Days before Vladimir Putin's troops invaded Ukraine, National Security Adviser Susan Rice dismissed suggestions that Russia was about to pounce. "It's in nobody's interest," she said. Days later, President Obama declared the invasion to be illegal. "In 2014," he said, "we are well beyond the days when borders can be drawn over the heads of democratic leaders."
Two things strike me about those quotes. First, they were right. From the viewpoint of the United States and its allies, invading Crimea made no sense, legally or strategically. Second, it didn't matter: Putin plays by his own set of rules, and it's dangerously naive not to realize that.
Ukraine is illustrative of a flaw in Obama's worldview that consistently undermines his agenda, both foreign and domestic. He thinks being right is good enough. From fights with Congress over the federal budget and his nominations, to gun control, immigration reform, health care, and Syria, the president displays tunnel-vision conviction, an almost blinding righteousness. I'm right. They're wrong. Why isn't that enough?
With such certitude, Obama finds it hard to see why anybody would oppose him, which makes it almost impossible to earn new allies. He's also slow to realize when some fault lies with him. The result is Obama's legacy of "Right, but …" moments.
Americans don't favor military action in Syria and can't stomach genocide. That may be right, but wavering on a "red line" and dithering on a decision projected weakness. Months later, Syria is flouting chemical-weapons deadlines imposed in the deal that Obama cut via Russia.
Punishing a lawyer for the crimes committed by a client defies sacred constitutional principles. That may be right, but perhaps there was another qualified candidate to be the nation's top civil-rights enforcer beside Debo Adegbile, who years ago represented a cop killer. If Adegbile was the most qualified candidate, the White House didn't work hard enough and long enough to stiffen the spine of Democratic senators. Insisting on a Senate vote and then losing sets a precedent that defense lawyers can be disqualified for their client's actions. Obama was right on the merits, wrong on the rest.
Most Americans support background checks on guns. Polls show that Obama was right, especially in the immediate aftermath of the Newtown shootings, but he underestimated the strength of the gun lobby and couldn't build a coalition in Congress. Obama himself is frustrated with the inability to translate into legislative successes his campaign's brilliance at mobilizing people to vote. If he had managed to make that leap, gun control might have been the initial beneficiary.
Most Americans support universal health care and want government to help solve big problems like that. He may be right, but Obama's efforts to fold some Republicans into the health reform process were halfhearted, and he happily signed a partisan bill. He's right that Republicans are stubbornly invested in the law's failure, but its rocky implementation is his fault, not theirs.

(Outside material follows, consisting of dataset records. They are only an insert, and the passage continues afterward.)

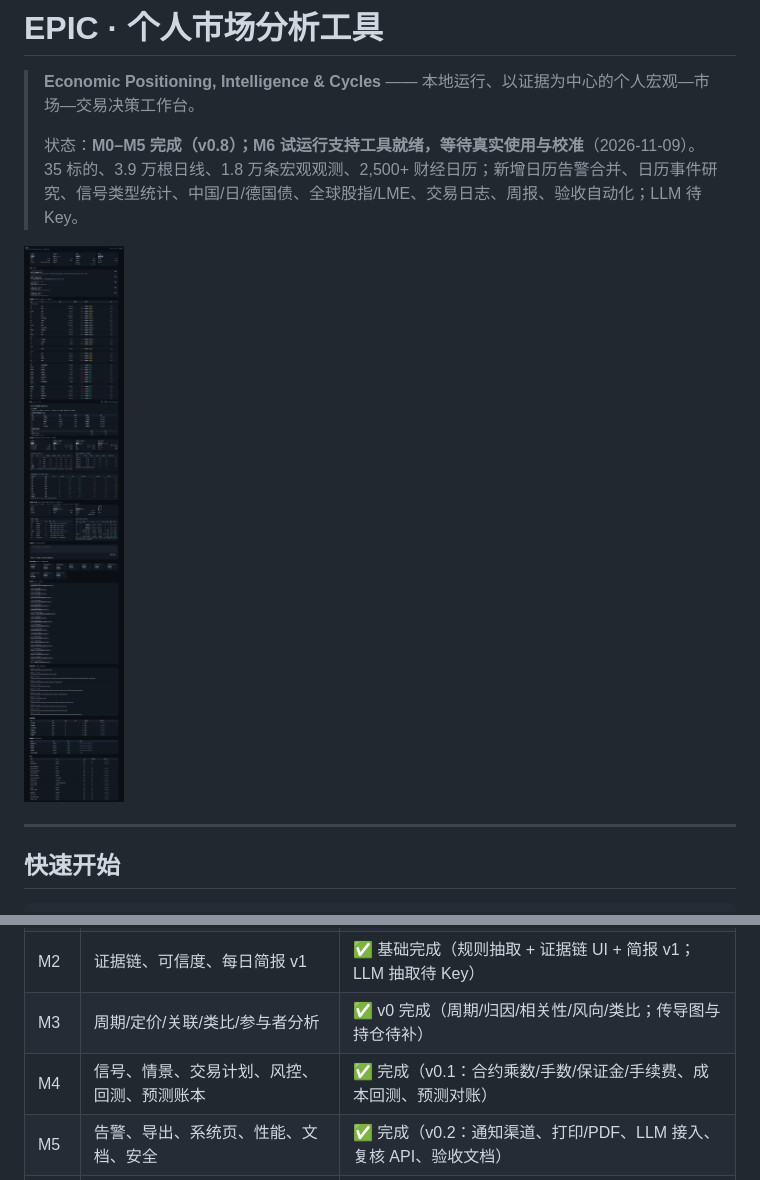
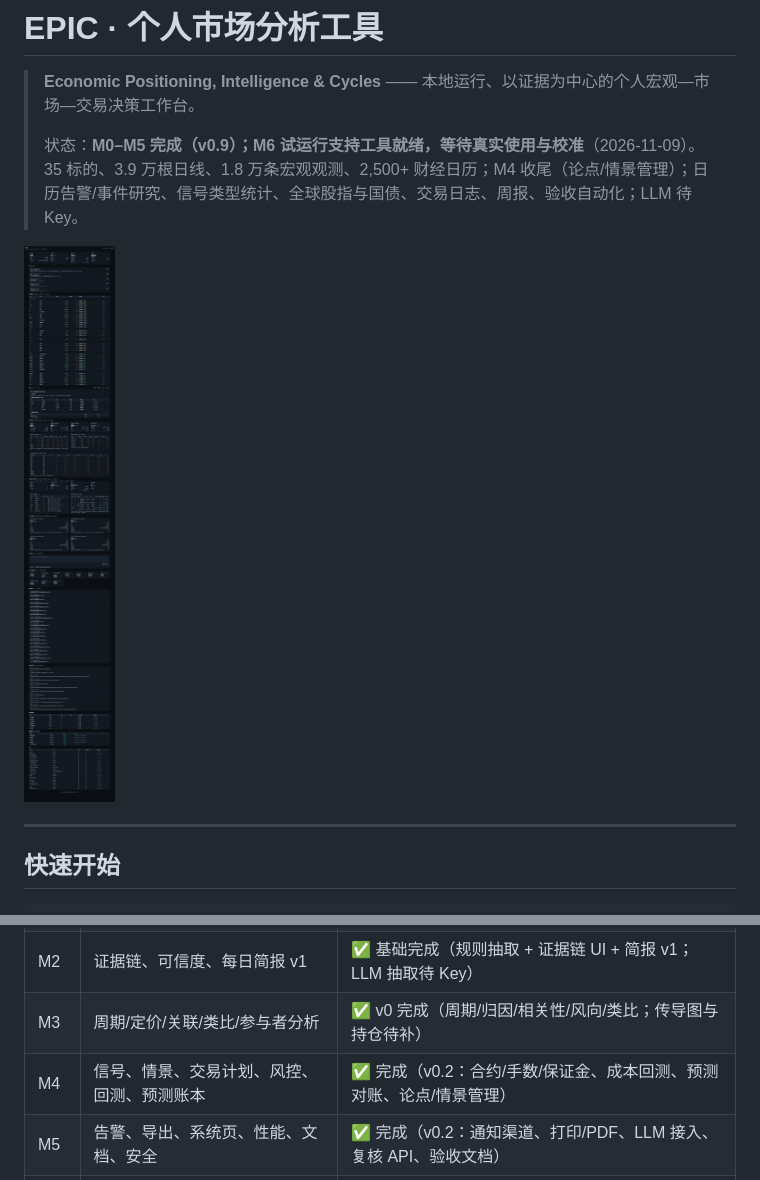
Before and after one commit to 452437621/economic-analysis-tool, a Markdown page: README.md, 2 parts joined by grey strips. GitHub-like rendering; pictures changed too: docs/assets/m13-dashboard.png (added).

Commit message:
M4 tail: thesis/scenario management from signals (evidence matching, invalidation, scenarios), theses API/dashboard, acceptance 14/14

```diff
--- a/README.md
+++ b/README.md
@@ -2,9 +2,9 @@
 
 > **Economic Positioning, Intelligence & Cycles** —— 本地运行、以证据为中心的个人宏观—市场—交易决策工作台。
 >
-> 状态：**M0–M5 完成（v0.8）；M6 试运行支持工具就绪，等待真实使用与校准**（2026-11-09）。35 标的、3.9 万根日线、1.8 万条宏观观测、2,500+ 财经日历；新增日历告警合并、日历事件研究、信号类型统计、中国/日/德国债、全球股指/LME、交易日志、周报、验收自动化；LLM 待 Key。
+> 状态：**M0–M5 完成（v0.9）；M6 试运行支持工具就绪，等待真实使用与校准**（2026-11-09）。35 标的、3.9 万根日线、1.8 万条宏观观测、2,500+ 财经日历；M4 收尾（论点/情景管理）；日历告警/事件研究、信号类型统计、全球股指与国债、交易日志、周报、验收自动化；LLM 待 Key。
 
-![M12 看板](docs/assets/m12-dashboard.png)
+![M13 看板](docs/assets/m13-dashboard.png)
 
 ---
 
@@ -112,7 +112,7 @@ FastAPI (api / SSE / 导出)
 | M1 | 行情/宏观/新闻接入 + 多源降级 + 数据看板 | ✅ 完成（CZCE 对账、数据质量已补；经济日历待补） |
 | M2 | 证据链、可信度、每日简报 v1 | ✅ 基础完成（规则抽取 + 证据链 UI + 简报 v1；LLM 抽取待 Key） |
 | M3 | 周期/定价/关联/类比/参与者分析 | ✅ v0 完成（周期/归因/相关性/风向/类比；传导图与持仓待补） |
-| M4 | 信号、情景、交易计划、风控、回测、预测账本 | ✅ 完成（v0.1：合约乘数/手数/保证金/手续费、成本回测、预测对账） |
+| M4 | 信号、情景、交易计划、风控、回测、预测账本 | ✅ 完成（v0.2：合约/手数/保证金、成本回测、预测对账、论点/情景管理） |
 | M5 | 告警、导出、系统页、性能、文档、安全 | ✅ 完成（v0.2：通知渠道、打印/PDF、LLM 接入、复核 API、验收文档） |
 | M6 | 两周试运行与校准 | 🟡 支持工具就绪（交易日志/周报/验收/日线补齐），待真实使用 |
 
```
Also changed, not shown: docs/07-开发进度.md (+25 -0 lines), 8 other files.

Most Americans want a "Grand Bargain" on the budget that both raises revenue and restrains entitlements. He's right about that and deserves credit for offering modest entitlement reform, but Obama has blown at least two chances to seize a big deal with the GOP—immediately after his reelection, when he grabbed tax increases outside a broader bargain, and in the spring of 2013, when the GOP signaled its willingness to raise revenue under the guise of tax reform.
Immigration reform is a moral, political, and economic imperative. He's right about that, and the GOP is wrong (if not suicidal) to ignore the problem, but Obama will be judged harshly if he leaves office without the significant changes he promised to the Hispanic community.
Historians score presidents based on what they accomplish with the allies, the enemies, and the circumstances dealt to them. This will not be known as the Era of Republican Obstruction. We are not at the dawn of the Russian Century. Right or wrong, it's on Obama—and that should be enough.